[ASSIGNMENT]
Leaving out every picture, output the records below exactly as they are.

(Structured diff data)

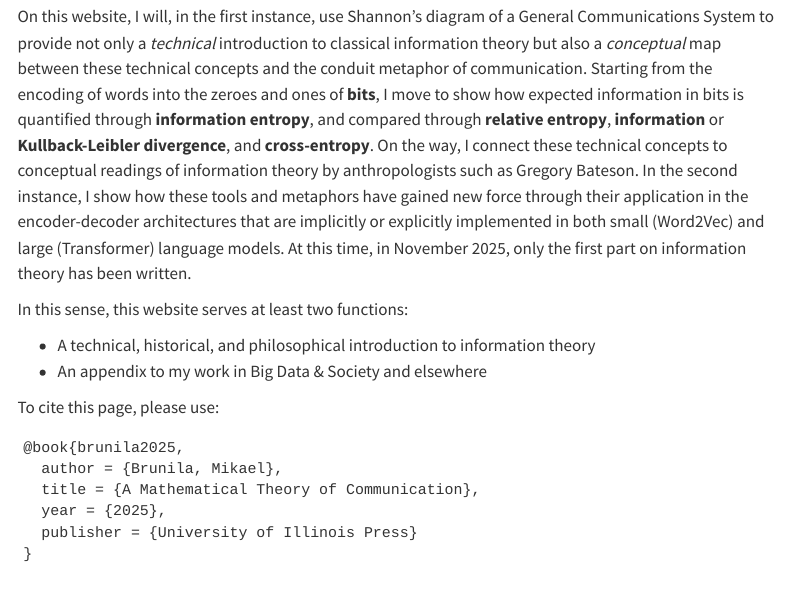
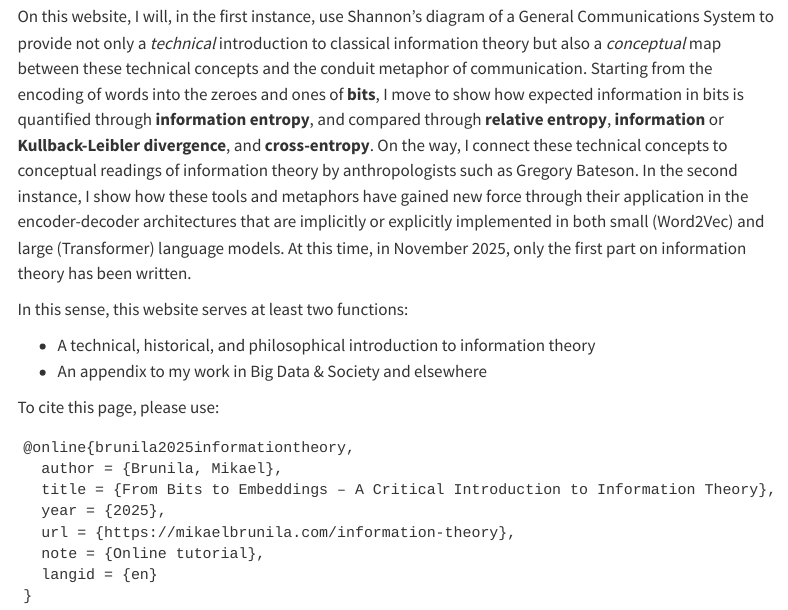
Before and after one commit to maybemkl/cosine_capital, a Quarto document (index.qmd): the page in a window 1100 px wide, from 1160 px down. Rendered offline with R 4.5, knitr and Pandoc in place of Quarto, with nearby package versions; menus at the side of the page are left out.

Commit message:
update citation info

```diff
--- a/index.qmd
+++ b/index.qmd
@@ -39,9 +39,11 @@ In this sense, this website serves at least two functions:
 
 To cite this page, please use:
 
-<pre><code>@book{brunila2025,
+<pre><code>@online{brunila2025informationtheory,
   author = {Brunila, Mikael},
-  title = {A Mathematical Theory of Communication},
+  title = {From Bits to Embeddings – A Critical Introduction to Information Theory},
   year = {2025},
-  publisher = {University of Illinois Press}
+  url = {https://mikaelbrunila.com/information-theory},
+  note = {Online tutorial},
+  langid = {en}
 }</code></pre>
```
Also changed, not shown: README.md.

[WRITTEN REPLY]
Before and after one commit to maybemkl/cosine_capital, a Quarto document (index.qmd): the page in a window 1100 px wide, from 1160 px down. Rendered offline with R 4.5, knitr and Pandoc in place of Quarto, with nearby package versions; menus at the side of the page are left out.

Commit message:
update citation info

```diff
--- a/index.qmd
+++ b/index.qmd
@@ -39,9 +39,11 @@ In this sense, this website serves at least two functions:
 
 To cite this page, please use:
 
-<pre><code>@book{brunila2025,
+<pre><code>@online{brunila2025informationtheory,
   author = {Brunila, Mikael},
-  title = {A Mathematical Theory of Communication},
+  title = {From Bits to Embeddings – A Critical Introduction to Information Theory},
   year = {2025},
-  publisher = {University of Illinois Press}
+  url = {https://mikaelbrunila.com/information-theory},
+  note = {Online tutorial},
+  langid = {en}
 }</code></pre>
```
Also changed, not shown: README.md.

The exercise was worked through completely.